## Task objective
Beginning at the line that holds "Also changed, not", copy the material below exactly through its last line.

## Task data
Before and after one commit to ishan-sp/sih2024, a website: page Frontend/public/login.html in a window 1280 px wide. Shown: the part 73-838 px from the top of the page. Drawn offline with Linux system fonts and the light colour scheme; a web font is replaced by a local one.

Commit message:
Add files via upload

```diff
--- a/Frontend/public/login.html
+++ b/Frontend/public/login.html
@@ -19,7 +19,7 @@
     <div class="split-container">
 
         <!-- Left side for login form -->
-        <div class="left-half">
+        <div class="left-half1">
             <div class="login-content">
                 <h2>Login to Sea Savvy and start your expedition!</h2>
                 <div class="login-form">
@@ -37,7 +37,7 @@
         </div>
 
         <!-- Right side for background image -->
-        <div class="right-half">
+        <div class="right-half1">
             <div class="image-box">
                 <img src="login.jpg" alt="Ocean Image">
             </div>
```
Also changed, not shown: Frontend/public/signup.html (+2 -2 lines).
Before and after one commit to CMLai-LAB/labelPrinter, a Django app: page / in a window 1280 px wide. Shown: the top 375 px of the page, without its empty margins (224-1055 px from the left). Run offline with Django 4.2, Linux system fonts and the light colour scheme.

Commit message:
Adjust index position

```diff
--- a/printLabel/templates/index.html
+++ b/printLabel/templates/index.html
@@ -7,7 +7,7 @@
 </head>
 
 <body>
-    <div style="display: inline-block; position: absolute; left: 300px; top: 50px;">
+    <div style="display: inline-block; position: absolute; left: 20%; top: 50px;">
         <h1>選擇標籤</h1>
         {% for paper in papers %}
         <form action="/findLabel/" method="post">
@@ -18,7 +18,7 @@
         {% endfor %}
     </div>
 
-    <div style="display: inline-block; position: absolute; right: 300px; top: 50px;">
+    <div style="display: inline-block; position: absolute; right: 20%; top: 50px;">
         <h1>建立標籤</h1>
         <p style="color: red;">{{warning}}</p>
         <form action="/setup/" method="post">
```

## Result of the exercise
Also changed, not shown: Frontend/public/signup.html (+2 -2 lines).
Before and after one commit to CMLai-LAB/labelPrinter, a Django app: page / in a window 1280 px wide. Shown: the top 375 px of the page, without its empty margins (224-1055 px from the left). Run offline with Django 4.2, Linux system fonts and the light colour scheme.

Commit message:
Adjust index position

```diff
--- a/printLabel/templates/index.html
+++ b/printLabel/templates/index.html
@@ -7,7 +7,7 @@
 </head>
 
 <body>
-    <div style="display: inline-block; position: absolute; left: 300px; top: 50px;">
+    <div style="display: inline-block; position: absolute; left: 20%; top: 50px;">
         <h1>選擇標籤</h1>
         {% for paper in papers %}
         <form action="/findLabel/" method="post">
@@ -18,7 +18,7 @@
         {% endfor %}
     </div>
 
-    <div style="display: inline-block; position: absolute; right: 300px; top: 50px;">
+    <div style="display: inline-block; position: absolute; right: 20%; top: 50px;">
         <h1>建立標籤</h1>
         <p style="color: red;">{{warning}}</p>
         <form action="/setup/" method="post">
```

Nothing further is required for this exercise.